(Data records)
···

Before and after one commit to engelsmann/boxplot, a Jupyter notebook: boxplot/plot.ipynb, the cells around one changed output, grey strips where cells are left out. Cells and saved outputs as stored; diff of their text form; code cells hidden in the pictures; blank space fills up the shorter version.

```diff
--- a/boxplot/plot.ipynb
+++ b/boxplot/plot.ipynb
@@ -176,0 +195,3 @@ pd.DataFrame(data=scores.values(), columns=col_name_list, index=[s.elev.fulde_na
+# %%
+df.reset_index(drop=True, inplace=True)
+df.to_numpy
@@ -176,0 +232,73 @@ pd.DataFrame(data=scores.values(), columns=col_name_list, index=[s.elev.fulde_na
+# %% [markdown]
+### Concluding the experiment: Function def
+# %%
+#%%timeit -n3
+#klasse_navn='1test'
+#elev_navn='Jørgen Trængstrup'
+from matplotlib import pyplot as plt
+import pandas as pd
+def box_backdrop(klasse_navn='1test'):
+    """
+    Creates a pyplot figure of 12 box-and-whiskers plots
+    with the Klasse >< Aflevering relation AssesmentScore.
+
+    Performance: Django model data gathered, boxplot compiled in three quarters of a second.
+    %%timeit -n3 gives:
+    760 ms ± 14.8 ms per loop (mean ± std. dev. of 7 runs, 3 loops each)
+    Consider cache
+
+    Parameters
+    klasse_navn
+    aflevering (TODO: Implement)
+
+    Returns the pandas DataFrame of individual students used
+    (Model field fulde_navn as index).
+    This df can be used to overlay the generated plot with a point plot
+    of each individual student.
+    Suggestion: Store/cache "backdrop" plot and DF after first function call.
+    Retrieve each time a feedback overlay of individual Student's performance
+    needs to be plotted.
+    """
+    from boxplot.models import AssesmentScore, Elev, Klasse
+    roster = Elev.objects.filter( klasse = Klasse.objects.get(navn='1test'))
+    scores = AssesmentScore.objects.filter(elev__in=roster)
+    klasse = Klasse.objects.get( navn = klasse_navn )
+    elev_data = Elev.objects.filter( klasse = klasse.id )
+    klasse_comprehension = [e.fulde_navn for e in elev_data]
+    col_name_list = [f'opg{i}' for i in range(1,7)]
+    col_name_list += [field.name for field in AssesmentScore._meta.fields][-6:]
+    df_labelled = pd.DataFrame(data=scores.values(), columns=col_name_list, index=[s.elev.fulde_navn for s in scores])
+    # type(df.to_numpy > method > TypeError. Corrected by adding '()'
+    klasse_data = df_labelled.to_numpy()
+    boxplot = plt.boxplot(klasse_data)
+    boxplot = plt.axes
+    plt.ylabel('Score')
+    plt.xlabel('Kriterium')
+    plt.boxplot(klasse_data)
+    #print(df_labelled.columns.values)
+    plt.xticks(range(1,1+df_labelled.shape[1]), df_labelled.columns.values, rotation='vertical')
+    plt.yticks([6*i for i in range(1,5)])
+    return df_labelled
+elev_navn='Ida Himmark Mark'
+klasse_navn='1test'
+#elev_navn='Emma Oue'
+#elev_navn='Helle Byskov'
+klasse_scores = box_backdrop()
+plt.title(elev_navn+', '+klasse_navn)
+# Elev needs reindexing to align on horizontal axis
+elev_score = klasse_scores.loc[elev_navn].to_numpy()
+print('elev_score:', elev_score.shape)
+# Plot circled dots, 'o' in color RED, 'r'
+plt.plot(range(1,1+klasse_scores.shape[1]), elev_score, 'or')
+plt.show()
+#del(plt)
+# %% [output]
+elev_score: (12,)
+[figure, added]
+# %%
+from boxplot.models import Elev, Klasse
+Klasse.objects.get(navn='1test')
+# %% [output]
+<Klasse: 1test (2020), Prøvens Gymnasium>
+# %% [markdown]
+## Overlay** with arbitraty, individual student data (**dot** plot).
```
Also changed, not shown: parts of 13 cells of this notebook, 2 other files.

···

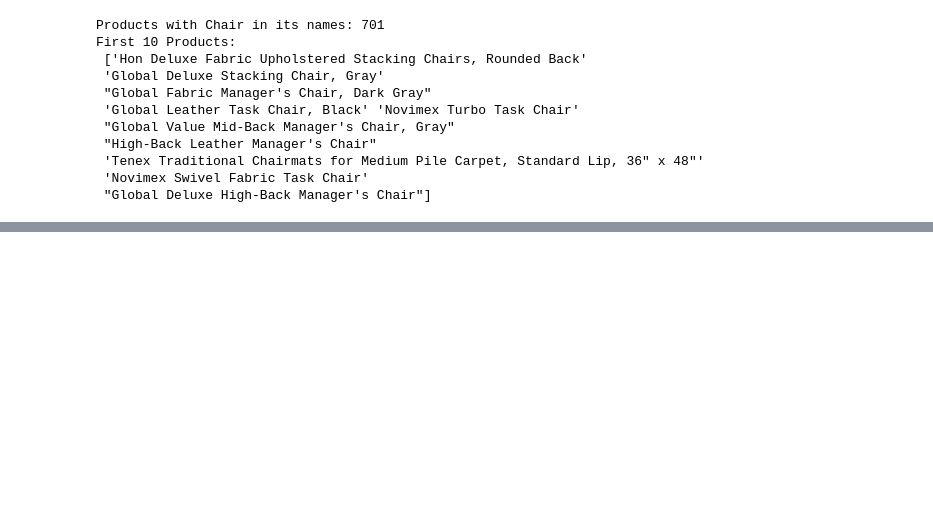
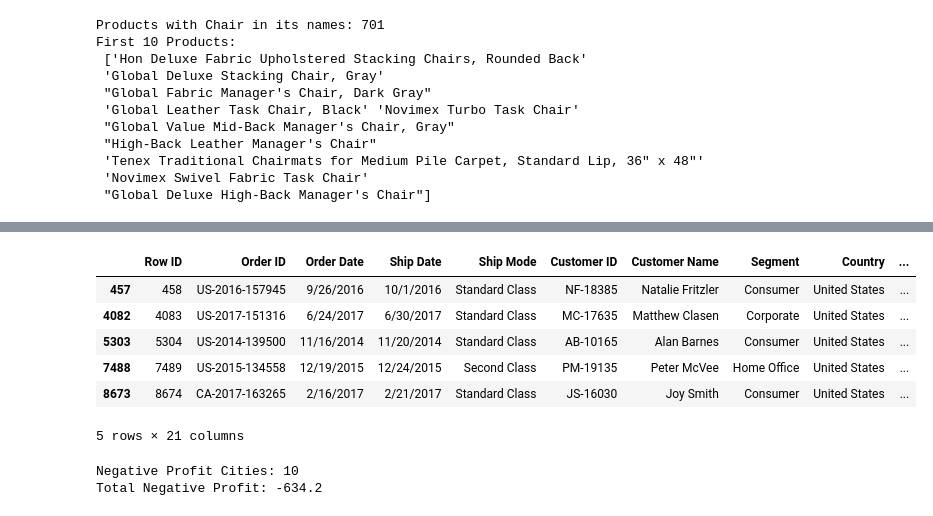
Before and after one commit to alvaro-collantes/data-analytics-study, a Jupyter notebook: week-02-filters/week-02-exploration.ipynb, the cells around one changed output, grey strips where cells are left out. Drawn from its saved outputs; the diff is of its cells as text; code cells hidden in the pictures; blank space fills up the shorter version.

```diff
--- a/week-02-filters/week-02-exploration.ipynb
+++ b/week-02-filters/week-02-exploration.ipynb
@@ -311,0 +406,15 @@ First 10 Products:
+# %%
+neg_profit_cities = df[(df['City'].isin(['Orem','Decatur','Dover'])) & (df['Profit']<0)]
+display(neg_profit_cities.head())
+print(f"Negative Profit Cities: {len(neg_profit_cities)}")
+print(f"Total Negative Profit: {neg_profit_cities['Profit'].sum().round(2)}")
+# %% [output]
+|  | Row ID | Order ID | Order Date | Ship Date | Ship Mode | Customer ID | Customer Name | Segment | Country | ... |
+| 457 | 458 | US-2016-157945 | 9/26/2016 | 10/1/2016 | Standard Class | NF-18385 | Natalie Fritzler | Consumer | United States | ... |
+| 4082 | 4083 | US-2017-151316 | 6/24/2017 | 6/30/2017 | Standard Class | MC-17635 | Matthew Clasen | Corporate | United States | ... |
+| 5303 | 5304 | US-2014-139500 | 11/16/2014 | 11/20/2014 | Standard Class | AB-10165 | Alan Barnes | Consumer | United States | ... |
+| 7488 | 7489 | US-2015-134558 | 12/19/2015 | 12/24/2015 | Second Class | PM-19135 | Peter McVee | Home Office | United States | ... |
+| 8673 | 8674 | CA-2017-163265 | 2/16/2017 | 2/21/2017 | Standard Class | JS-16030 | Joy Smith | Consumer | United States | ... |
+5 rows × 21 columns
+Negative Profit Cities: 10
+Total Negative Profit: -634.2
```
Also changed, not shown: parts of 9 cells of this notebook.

···

▶ [GOAL OF THE EXERCISE] Scan the data above for the string "objects" and copy each line where it appears.

▶ [SOLUTION TO THIS PROBLEM]
+    roster = Elev.objects.filter( klasse = Klasse.objects.get(navn='1test'))
+    scores = AssesmentScore.objects.filter(elev__in=roster)
+    klasse = Klasse.objects.get( navn = klasse_navn )
+    elev_data = Elev.objects.filter( klasse = klasse.id )
+Klasse.objects.get(navn='1test')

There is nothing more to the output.